Local plans to ensure health services are built around the needs of people living in the area are routinely failing to focus on provision for children and young people, the Royal College of Paediatrics and Child Health (RCPCH) has warned.
The organisation said a review it has conducted of sustainability and transformation partnerships (STPs) – the proposals that the NHS and local councils are required to put together in order to meet the health needs of the local population – are failing to take into account the needs of infants, children and young people.
A report – based on a review of the 44 published STPs – states that while most STPs set out the case for change well and cover important key themes such as prevention, early intervention, more care delivered in the community, better mental health services and integrated working, there is a lack of detail underpinning the vision.
It concludes that the lack of profile given to infants, children and young people by the majority of STPs, is a "major cause for concern".
The RCPCH highlighted a number of issues in the report. It said:
• The majority of STPs do not demonstrate
appreciation of the life-long impact of poor health in childhood
• The majority of STPs contain little mention of the health and wellbeing needs of children, except in relation to child and adolescent mental health services
• Plans have not demonstrated that local agencies have met their statutory duties to engage with children, young people and their families
• Plans do not make clear how serious workforce shortages will be addressed
RCPCH president, professor Neena Modi, said: "We're disappointed at the lack of focus on the health and wellbeing needs of infants, children and young people. It is short-sighted and a major cause for concern, that they appear to have been forgotten.

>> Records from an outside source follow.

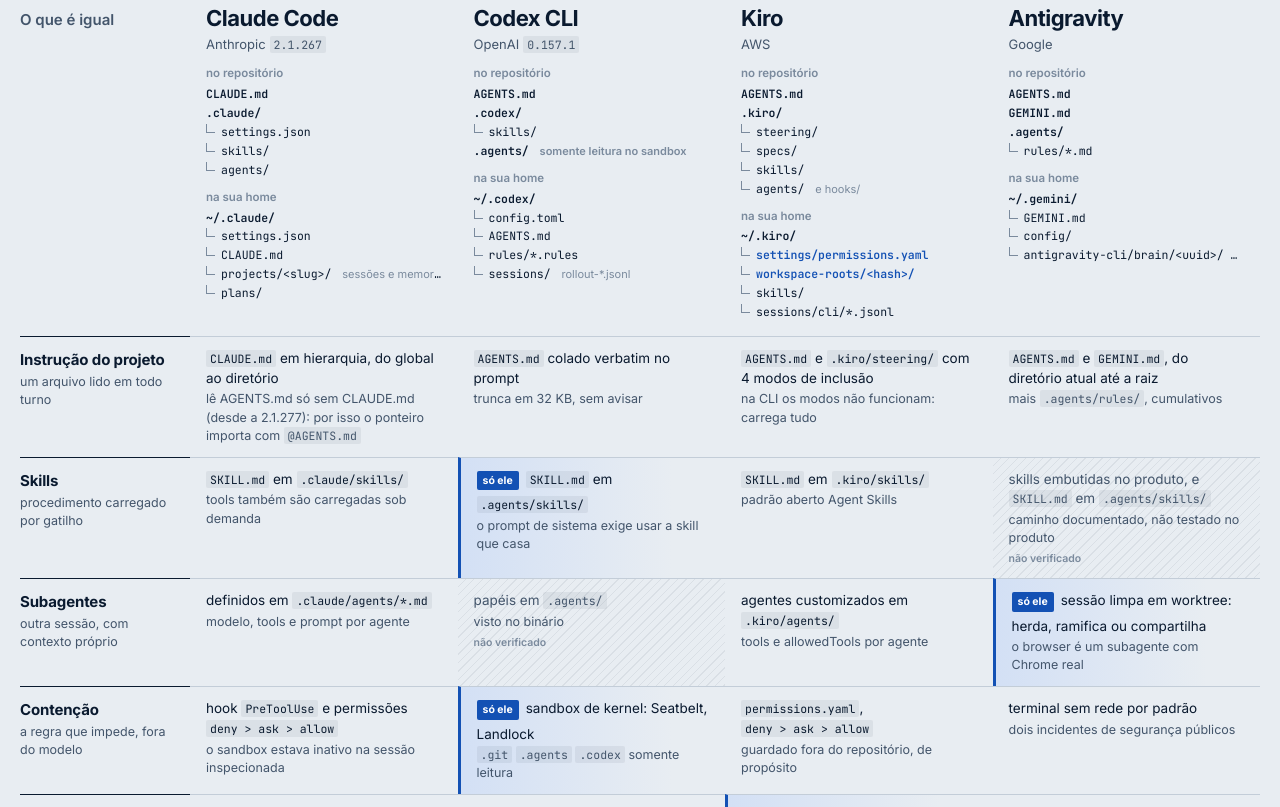
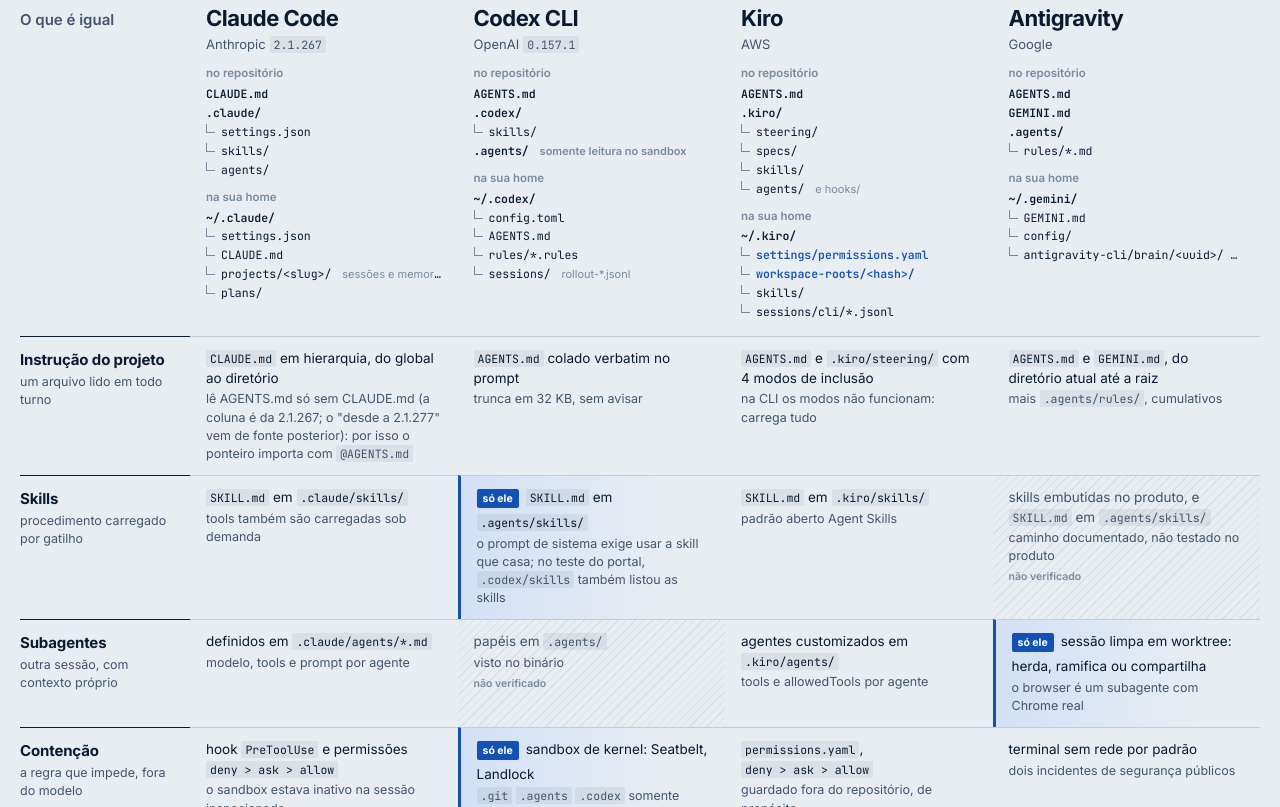
Before and after one commit to thisco/padroes-engenharia, a plain HTML site: page apresentacoes/harness-sdd/comparativo-harnesses.html in a window 1280 px wide. Shown: the part 467-1274 px from the top of the page. Drawn offline with Linux system fonts and the light colour scheme; files whose address does not match are found by name.

Commit message:
fix(conteudo): deck com capa do autor, hook com CLAUDE_PROJECT_DIR, notas de versão no comparativo e folga no slide 14
Tratamento dos achados da conferência registrado em verificacoes/apresentacao-harness-sdd.yaml.

```diff
--- a/apresentacoes/harness-sdd/comparativo-harnesses.html
+++ b/apresentacoes/harness-sdd/comparativo-harnesses.html
@@ -183,7 +183,7 @@ code{font-family:"JetBrains Mono",ui-monospace,Menlo,monospace;font-variant-liga
 
     <!-- 1 · instrução -->
     <div class="igual"><b>Instrução do projeto</b><span>um arquivo lido em todo turno</span></div>
-    <div class="c"><code>CLAUDE.md</code> em hierarquia, do global ao diretório<small>lê AGENTS.md só sem CLAUDE.md (desde a 2.1.277): por isso o ponteiro importa com <code>@AGENTS.md</code></small></div>
+    <div class="c"><code>CLAUDE.md</code> em hierarquia, do global ao diretório<small>lê AGENTS.md só sem CLAUDE.md (a coluna é da 2.1.267; o "desde a 2.1.277" vem de fonte posterior): por isso o ponteiro importa com <code>@AGENTS.md</code></small></div>
     <div class="c"><code>AGENTS.md</code> colado verbatim no prompt<small>trunca em 32 KB, sem avisar</small></div>
     <div class="c"><code>AGENTS.md</code> e <code>.kiro/steering/</code> com 4 modos de inclusão<small>na CLI os modos não funcionam: carrega tudo</small></div>
     <div class="c"><code>AGENTS.md</code> e <code>GEMINI.md</code>, do diretório atual até a raiz<small>mais <code>.agents/rules/</code>, cumulativos</small></div>
@@ -191,7 +191,7 @@ code{font-family:"JetBrains Mono",ui-monospace,Menlo,monospace;font-variant-liga
     <!-- 2 · skills -->
     <div class="igual"><b>Skills</b><span>procedimento carregado por gatilho</span></div>
     <div class="c"><code>SKILL.md</code> em <code>.claude/skills/</code><small>tools também são carregadas sob demanda</small></div>
-    <div class="c so"><code>SKILL.md</code> em <code>.agents/skills/</code><small>o prompt de sistema exige usar a skill que casa</small></div>
+    <div class="c so"><code>SKILL.md</code> em <code>.agents/skills/</code><small>o prompt de sistema exige usar a skill que casa; no teste do portal, <code>.codex/skills</code> também listou as skills</small></div>
     <div class="c"><code>SKILL.md</code> em <code>.kiro/skills/</code><small>padrão aberto Agent Skills</small></div>
     <div class="c nv">skills embutidas no produto, e <code>SKILL.md</code> em <code>.agents/skills/</code><small>caminho documentado, não testado no produto</small></div>
 
```
Also changed, not shown: apresentacoes/harness-sdd/index.html (+2 -2 lines), 2 other files.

Investing in child health is a hallmark of a mature society committed to securing the wellbeing of future generations.
"As a healthy child grows into a healthy adult, able to contribute to the economic productivity of the nation, such investment also makes strong financial sense.

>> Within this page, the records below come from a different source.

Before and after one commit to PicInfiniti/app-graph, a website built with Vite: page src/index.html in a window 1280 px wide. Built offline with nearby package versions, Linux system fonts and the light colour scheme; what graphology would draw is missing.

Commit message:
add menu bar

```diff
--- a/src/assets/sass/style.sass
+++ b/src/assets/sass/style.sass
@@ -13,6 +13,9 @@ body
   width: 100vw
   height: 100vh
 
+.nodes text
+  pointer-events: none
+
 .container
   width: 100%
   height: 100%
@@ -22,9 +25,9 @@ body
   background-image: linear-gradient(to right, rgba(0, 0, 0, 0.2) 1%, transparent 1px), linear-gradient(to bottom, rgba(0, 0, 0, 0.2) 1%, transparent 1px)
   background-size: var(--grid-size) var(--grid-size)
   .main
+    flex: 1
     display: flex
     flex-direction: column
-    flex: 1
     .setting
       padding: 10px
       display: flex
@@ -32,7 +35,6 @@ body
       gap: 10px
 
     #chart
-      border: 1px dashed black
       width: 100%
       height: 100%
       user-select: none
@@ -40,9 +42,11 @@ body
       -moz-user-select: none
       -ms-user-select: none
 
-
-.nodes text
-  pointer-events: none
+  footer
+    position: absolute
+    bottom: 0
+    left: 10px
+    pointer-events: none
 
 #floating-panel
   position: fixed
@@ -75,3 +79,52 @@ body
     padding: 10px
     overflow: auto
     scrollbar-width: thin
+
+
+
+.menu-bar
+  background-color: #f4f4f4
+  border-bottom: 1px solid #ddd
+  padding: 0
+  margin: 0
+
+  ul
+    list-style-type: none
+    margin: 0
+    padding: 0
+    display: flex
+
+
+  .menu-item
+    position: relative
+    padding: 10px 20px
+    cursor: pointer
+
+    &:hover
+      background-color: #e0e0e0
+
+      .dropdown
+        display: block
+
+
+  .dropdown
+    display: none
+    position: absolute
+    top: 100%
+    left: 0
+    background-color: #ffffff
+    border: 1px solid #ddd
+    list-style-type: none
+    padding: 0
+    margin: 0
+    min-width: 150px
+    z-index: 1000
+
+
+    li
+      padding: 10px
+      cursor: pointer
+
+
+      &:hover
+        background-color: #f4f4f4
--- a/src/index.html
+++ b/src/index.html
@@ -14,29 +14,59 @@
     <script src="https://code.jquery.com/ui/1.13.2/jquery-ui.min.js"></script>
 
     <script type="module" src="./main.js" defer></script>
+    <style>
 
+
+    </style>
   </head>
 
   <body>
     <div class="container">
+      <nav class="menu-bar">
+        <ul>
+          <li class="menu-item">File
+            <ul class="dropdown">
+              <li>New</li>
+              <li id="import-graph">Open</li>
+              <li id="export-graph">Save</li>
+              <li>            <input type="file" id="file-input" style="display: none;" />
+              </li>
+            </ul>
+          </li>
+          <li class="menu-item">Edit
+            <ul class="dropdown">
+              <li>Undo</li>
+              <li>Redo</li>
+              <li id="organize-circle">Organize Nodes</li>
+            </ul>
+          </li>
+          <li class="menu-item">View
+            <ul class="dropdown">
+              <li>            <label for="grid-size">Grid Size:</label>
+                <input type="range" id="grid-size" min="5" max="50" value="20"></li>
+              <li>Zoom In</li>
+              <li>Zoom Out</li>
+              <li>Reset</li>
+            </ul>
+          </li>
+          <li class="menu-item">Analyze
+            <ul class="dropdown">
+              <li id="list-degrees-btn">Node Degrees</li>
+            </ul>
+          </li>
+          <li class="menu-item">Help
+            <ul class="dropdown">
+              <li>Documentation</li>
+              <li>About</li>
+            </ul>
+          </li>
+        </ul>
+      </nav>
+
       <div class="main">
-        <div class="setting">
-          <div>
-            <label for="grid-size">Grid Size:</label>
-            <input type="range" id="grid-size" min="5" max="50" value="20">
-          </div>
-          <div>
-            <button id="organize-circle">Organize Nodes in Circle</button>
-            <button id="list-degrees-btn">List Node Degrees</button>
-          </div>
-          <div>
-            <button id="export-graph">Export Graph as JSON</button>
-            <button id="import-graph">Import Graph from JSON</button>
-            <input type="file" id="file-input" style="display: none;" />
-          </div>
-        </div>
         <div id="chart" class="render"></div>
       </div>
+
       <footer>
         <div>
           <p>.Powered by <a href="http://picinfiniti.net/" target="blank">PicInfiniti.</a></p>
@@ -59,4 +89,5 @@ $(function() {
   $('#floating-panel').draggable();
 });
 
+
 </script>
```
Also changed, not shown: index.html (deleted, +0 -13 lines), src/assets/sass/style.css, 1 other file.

"We've found a real lack of clarity around strategic direction, oversight, accountability and responsibility for STPs as they evolve. Furthermore, it is highly unlikely that STPs, or any new models of care, will be successful given the substantial workforce shortages and major funding constraints that the NHS is currently experiencing."
The report makes a series of recommendations, including a call for NHS England and NHS Improvement to ensure that all STPs develop, implement and evaluate a strategic plan that meets the needs of children and young people.

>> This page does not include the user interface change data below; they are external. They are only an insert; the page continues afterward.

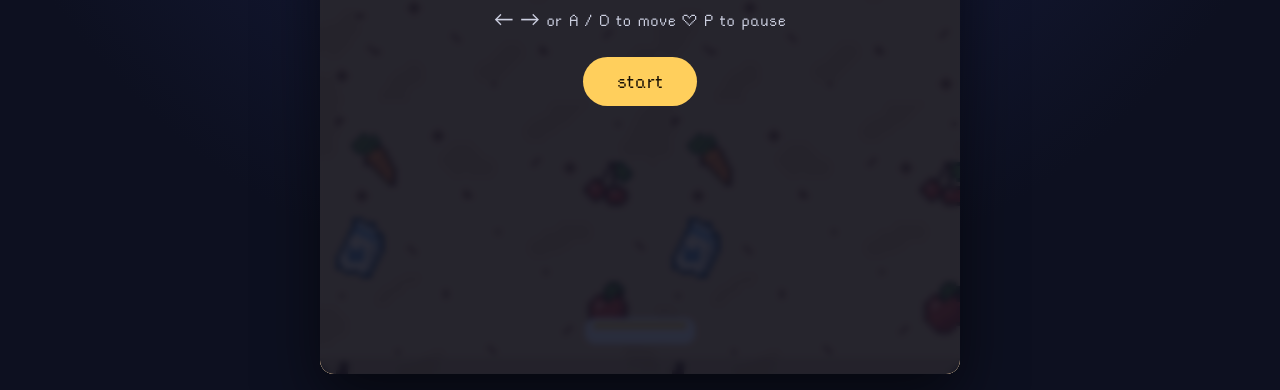
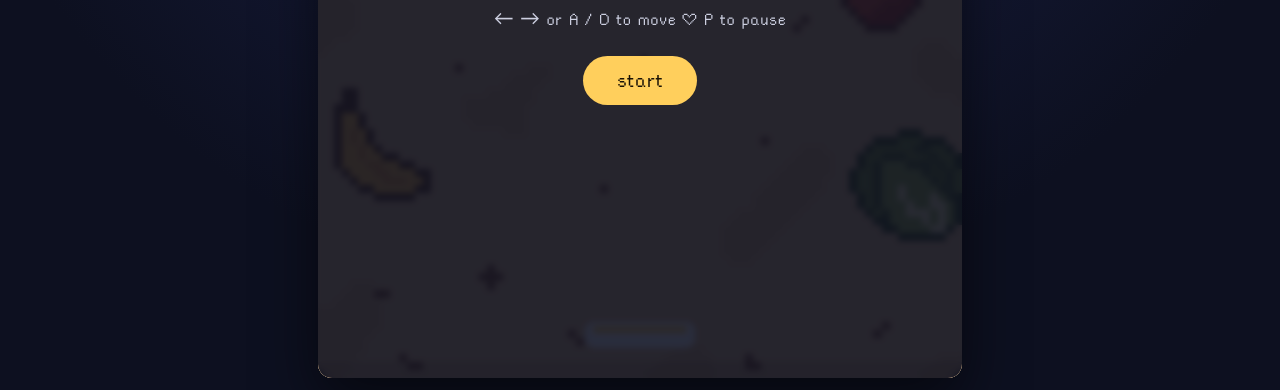
Before and after one commit to cupidsity/dishwater-bag-, a plain HTML site: page index.html in a window 1280 px wide. Shown: the part 410-800 px from the top of the page. Drawn offline with Linux system fonts and the light colour scheme.

Commit message:
fix background

```diff
--- a/game.js
+++ b/game.js
@@ -3,7 +3,18 @@
 const canvas = document.getElementById("gameCanvas");
 const drawingContext = canvas.getContext("2d");
 
-// pixel art, never let the browser blur it while scaling
+// every position and size in this file is in these units, independent of how
+// many real pixels the canvas ends up being drawn at
+const VIRTUAL_WIDTH = 640;
+const VIRTUAL_HEIGHT = 720;
+
+// render at a multiple of that so the sprites stay sharp on a big screen
+const RENDER_SCALE = 2;
+
+canvas.width = VIRTUAL_WIDTH * RENDER_SCALE;
+canvas.height = VIRTUAL_HEIGHT * RENDER_SCALE;
+
+// resizing the canvas resets the context, so set this after
 drawingContext.imageSmoothingEnabled = false;
 
 function loadImage(fileName) {
@@ -15,12 +26,10 @@ function loadImage(fileName) {
 const backgroundImage = loadImage("background.png");
 const fallingFrames = [1, 2, 3, 4, 5].map((frameNumber) => loadImage(`falling - ${frameNumber}.png`));
 
-// the background tile is tiny pixel art, blow it up by a whole number of pixels
-// so every source pixel stays a crisp square
-const BACKGROUND_SCALE = 4;
+// the background is drawn once, blown up by a whole number of pixels so every
+// source pixel stays a crisp square, then centred and cropped to the canvas
+const BACKGROUND_SCALE = 8;
 const FALLING_FRAMES_PER_SECOND = 10;
-
-let backgroundPattern = null;
 
 const scoreValueElement = document.getElementById("scoreValue");
 const bestValueElement = document.getElementById("bestValue");
@@ -53,8 +62,8 @@ const totalKindWeight = FALLING_KINDS.reduce((runningTotal, kind) => runningTota
 const player = {
   width: 110,
   height: 26,
-  x: canvas.width / 2,
-  y: canvas.height - 56
+  x: VIRTUAL_WIDTH / 2,
+  y: VIRTUAL_HEIGHT - 56
 };
 
 const pressedKeys = new Set();
@@ -130,7 +139,7 @@ function pickReachableX(kind, arrivalTime) {
     * Math.max(arrivalTime - before.arrivalTime, 0) * REACH_SAFETY_FACTOR;
 
   let leftLimit = Math.max(kind.radius, before.x - reachFromBefore);
-  let rightLimit = Math.min(canvas.width - kind.radius, before.x + reachFromBefore);
+  let rightLimit = Math.min(VIRTUAL_WIDTH - kind.radius, before.x + reachFromBefore);
 
   if (after !== null) {
     const reachToAfter = PLAYER_SPEED
@@ -176,7 +185,7 @@ function startGame() {
   livesLeft = STARTING_LIVES;
   elapsedSeconds = 0;
   timeUntilNextSpawn = 0.4;
-  player.x = canvas.width / 2;
+  player.x = VIRTUAL_WIDTH / 2;
   gameState = "playing";
   overlayElement.classList.add("hidden");
   updateHud();
@@ -223,7 +232,7 @@ function updatePlayer(deltaSeconds) {
   player.x += direction * PLAYER_SPEED * deltaSeconds;
 
   const halfWidth = player.width / 2;
-  player.x = Math.max(halfWidth, Math.min(canvas.width - halfWidth, player.x));
+  player.x = Math.max(halfWidth, Math.min(VIRTUAL_WIDTH - halfWidth, player.x));
 }
 
 function isCaught(fallingObject) {
@@ -250,7 +259,7 @@ function updateFallingObjects(deltaSeconds) {
       continue;
     }
 
-    if (fallingObject.y - fallingObject.kind.radius > canvas.height) {
+    if (fallingObject.y - fallingObject.kind.radius > VIRTUAL_HEIGHT) {
       losePoint(1);
       continue;
     }
@@ -286,36 +295,28 @@ function update(deltaSeconds) {
   updateFloatingTexts(deltaSeconds);
 }
 
-// the tile is only built once the png has actually decoded
-function ensureBackgroundPattern() {
-  if (backgroundPattern || !backgroundImage.complete || backgroundImage.naturalWidth === 0) return;
+function drawBackground() {
+  drawingContext.clearRect(0, 0, VIRTUAL_WIDTH, VIRTUAL_HEIGHT);
 
-  const tile = document.createElement("canvas");
-  tile.width = backgroundImage.naturalWidth * BACKGROUND_SCALE;
-  tile.height = backgroundImage.naturalHeight * BACKGROUND_SCALE;
+  // plain fill for the frame or two before the png has decoded
+  drawingContext.fillStyle = "#e8d6b0";
+  drawingContext.fillRect(0, 0, VIRTUAL_WIDTH, VIRTUAL_HEIGHT);
 
-  const tileContext = tile.getContext("2d");
-  tileContext.imageSmoothingEnabled = false;
-  tileContext.drawImage(backgroundImage, 0, 0, tile.width, tile.height);
-
-  backgroundPattern = drawingContext.createPattern(tile, "repeat");
-}
-
-function drawBackground() {
-  ensureBackgroundPattern();
-  drawingContext.clearRect(0, 0, canvas.width, canvas.height);
-
-  if (backgroundPattern) {
-    drawingContext.fillStyle = backgroundPattern;
-  } else {
-    // plain fill for the frame or two before the tile has decoded
-    drawingContext.fillStyle = "#e8d6b0";
+  if (backgroundImage.complete && backgroundImage.naturalWidth > 0) {
+    const drawWidth = backgroundImage.naturalWidth * BACKGROUND_SCALE;
+    const drawHeight = backgroundImage.naturalHeight * BACKGROUND_SCALE;
+    drawingContext.drawImage(
+      backgroundImage,
+      Math.round((VIRTUAL_WIDTH - drawWidth) / 2),
+      Math.round((VIRTUAL_HEIGHT - drawHeight) / 2),
+      drawWidth,
+      drawHeight
+    );
   }
-  drawingContext.fillRect(0, 0, canvas.width, canvas.height);
 
   // faint ground line the bag sits on
   drawingContext.fillStyle = "rgba(60, 35, 20, 0.12)";
-  drawingContext.fillRect(0, player.y + player.height + 14, canvas.width, canvas.height);
+  drawingContext.fillRect(0, player.y + player.height + 14, VIRTUAL_WIDTH, VIRTUAL_HEIGHT);
 }
 
 function drawPlayer() {
@@ -372,14 +373,15 @@ function drawFloatingTexts() {
 
 function drawPausedLabel() {
   drawingContext.fillStyle = "rgba(9, 12, 28, 0.6)";
-  drawingContext.fillRect(0, 0, canvas.width, canvas.height);
+  drawingContext.fillRect(0, 0, VIRTUAL_WIDTH, VIRTUAL_HEIGHT);
   drawingContext.fillStyle = "#ffcf5c";
   drawingContext.font = "46px rainyhearts, 'Trebuchet MS', sans-serif";
   drawingContext.textAlign = "center";
-  drawingContext.fillText("paused", canvas.width / 2, canvas.height / 2);
+  drawingContext.fillText("paused", VIRTUAL_WIDTH / 2, VIRTUAL_HEIGHT / 2);
 }
 
 function draw() {
+  drawingContext.setTransform(RENDER_SCALE, 0, 0, RENDER_SCALE, 0, 0);
   drawBackground();
   drawFallingObjects();
   drawPlayer();
@@ -423,7 +425,7 @@ document.addEventListener("keyup", (event) => {
 canvas.addEventListener("pointermove", (event) => {
   if (gameState !== "playing") return;
   const bounds = canvas.getBoundingClientRect();
-  const scale = canvas.width / bounds.width;
+  const scale = VIRTUAL_WIDTH / bounds.width;
   player.x = (event.clientX - bounds.left) * scale;
 });
 
--- a/style.css
+++ b/style.css
@@ -5,6 +5,7 @@
 }
 
 :root {
+  --hud-height: 52px;
   --page-background: #0d1020;
   --frame-background: #151a33;
   --text-color: #e8ecff;
@@ -22,6 +23,7 @@ body {
   align-items: center;
   justify-content: center;
   background: radial-gradient(circle at 50% 0%, #1d2450, var(--page-background) 70%);
+  padding: 12px;
   color: var(--text-color);
   font-family: "rainyhearts", "Trebuchet MS", sans-serif;
   user-select: none;
@@ -31,7 +33,10 @@ body {
 
 .game-frame {
   position: relative;
-  width: min(640px, 100vw);
+  width: min(
+    calc(100vw - 24px),
+    calc((100vh - 24px - var(--hud-height)) * 640 / 720)
+  );
   background: var(--frame-background);
   border-radius: 14px;
   overflow: hidden;
@@ -40,8 +45,10 @@ body {
 
 .hud {
   display: flex;
+  align-items: center;
   justify-content: space-between;
-  padding: 12px 18px;
+  height: var(--hud-height);
+  padding: 0 18px;
   font-size: 22px;
   letter-spacing: 1px;
   background: rgba(0, 0, 0, 0.25);
```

It also calls for all plans to feature a named lead for infants, children and young people, and for local paediatricians and child health or sector professionals to be involved in the development and implementation of plans.
By Neil Puffett
16 May 2017